__Exercise aim__: Run through the data and copy out every line that mentions the word "webapp".

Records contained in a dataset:
########
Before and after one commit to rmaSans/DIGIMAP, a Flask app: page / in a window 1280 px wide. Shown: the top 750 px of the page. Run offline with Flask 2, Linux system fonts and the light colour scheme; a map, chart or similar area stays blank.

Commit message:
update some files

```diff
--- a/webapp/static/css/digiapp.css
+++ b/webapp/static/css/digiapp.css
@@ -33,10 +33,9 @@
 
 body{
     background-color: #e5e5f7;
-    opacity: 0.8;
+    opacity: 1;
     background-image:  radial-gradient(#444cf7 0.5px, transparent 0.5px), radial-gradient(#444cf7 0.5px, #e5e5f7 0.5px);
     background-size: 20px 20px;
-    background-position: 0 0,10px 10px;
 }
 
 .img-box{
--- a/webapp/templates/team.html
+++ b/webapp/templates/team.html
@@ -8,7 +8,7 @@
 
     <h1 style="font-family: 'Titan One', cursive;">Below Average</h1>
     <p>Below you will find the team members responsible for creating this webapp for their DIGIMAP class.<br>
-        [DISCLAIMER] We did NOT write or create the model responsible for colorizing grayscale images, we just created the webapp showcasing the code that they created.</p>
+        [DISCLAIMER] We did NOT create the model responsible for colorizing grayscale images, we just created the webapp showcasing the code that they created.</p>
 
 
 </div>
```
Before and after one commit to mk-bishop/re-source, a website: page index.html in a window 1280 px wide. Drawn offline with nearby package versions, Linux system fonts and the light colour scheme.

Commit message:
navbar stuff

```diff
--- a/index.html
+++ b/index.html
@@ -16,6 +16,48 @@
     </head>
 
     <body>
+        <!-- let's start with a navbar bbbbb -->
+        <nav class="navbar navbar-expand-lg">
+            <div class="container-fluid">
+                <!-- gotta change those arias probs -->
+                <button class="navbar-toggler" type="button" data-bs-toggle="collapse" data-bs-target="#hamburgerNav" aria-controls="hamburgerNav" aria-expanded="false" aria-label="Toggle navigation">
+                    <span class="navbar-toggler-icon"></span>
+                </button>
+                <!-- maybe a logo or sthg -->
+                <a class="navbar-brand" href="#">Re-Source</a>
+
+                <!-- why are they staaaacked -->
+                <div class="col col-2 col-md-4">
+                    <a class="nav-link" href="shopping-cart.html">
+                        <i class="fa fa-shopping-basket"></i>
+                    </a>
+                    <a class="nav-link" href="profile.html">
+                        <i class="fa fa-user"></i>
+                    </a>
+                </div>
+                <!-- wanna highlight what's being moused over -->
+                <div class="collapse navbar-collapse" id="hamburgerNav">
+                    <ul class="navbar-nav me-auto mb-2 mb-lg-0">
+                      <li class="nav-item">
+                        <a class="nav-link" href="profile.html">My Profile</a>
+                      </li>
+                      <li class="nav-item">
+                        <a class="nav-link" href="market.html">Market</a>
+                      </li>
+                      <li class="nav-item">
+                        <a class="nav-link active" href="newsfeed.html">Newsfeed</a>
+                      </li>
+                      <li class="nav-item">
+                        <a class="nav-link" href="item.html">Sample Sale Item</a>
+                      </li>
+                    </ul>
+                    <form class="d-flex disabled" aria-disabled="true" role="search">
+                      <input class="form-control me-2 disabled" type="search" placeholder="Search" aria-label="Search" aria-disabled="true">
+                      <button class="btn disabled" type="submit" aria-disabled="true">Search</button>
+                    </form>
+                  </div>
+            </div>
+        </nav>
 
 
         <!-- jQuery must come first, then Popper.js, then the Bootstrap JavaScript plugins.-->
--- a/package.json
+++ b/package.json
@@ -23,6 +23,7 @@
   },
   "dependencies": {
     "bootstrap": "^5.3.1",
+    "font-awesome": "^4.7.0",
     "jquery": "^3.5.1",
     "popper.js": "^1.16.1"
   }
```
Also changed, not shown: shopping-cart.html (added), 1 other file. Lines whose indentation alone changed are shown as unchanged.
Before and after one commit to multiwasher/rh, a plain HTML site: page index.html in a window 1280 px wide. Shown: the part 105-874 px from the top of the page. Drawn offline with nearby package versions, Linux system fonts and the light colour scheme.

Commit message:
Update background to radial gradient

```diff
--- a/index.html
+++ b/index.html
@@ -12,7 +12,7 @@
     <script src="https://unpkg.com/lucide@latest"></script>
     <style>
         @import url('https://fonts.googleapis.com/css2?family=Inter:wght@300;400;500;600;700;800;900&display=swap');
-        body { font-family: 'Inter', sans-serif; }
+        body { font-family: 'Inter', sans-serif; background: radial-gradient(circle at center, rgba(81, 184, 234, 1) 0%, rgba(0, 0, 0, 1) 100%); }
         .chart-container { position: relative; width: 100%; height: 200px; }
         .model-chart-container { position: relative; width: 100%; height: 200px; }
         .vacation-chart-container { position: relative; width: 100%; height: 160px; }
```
########
__Task solution__:
--- a/webapp/static/css/digiapp.css
+++ b/webapp/static/css/digiapp.css
--- a/webapp/templates/team.html
+++ b/webapp/templates/team.html
     <p>Below you will find the team members responsible for creating this webapp for their DIGIMAP class.<br>
-        [DISCLAIMER] We did NOT write or create the model responsible for colorizing grayscale images, we just created the webapp showcasing the code that they created.</p>
+        [DISCLAIMER] We did NOT create the model responsible for colorizing grayscale images, we just created the webapp showcasing the code that they created.</p>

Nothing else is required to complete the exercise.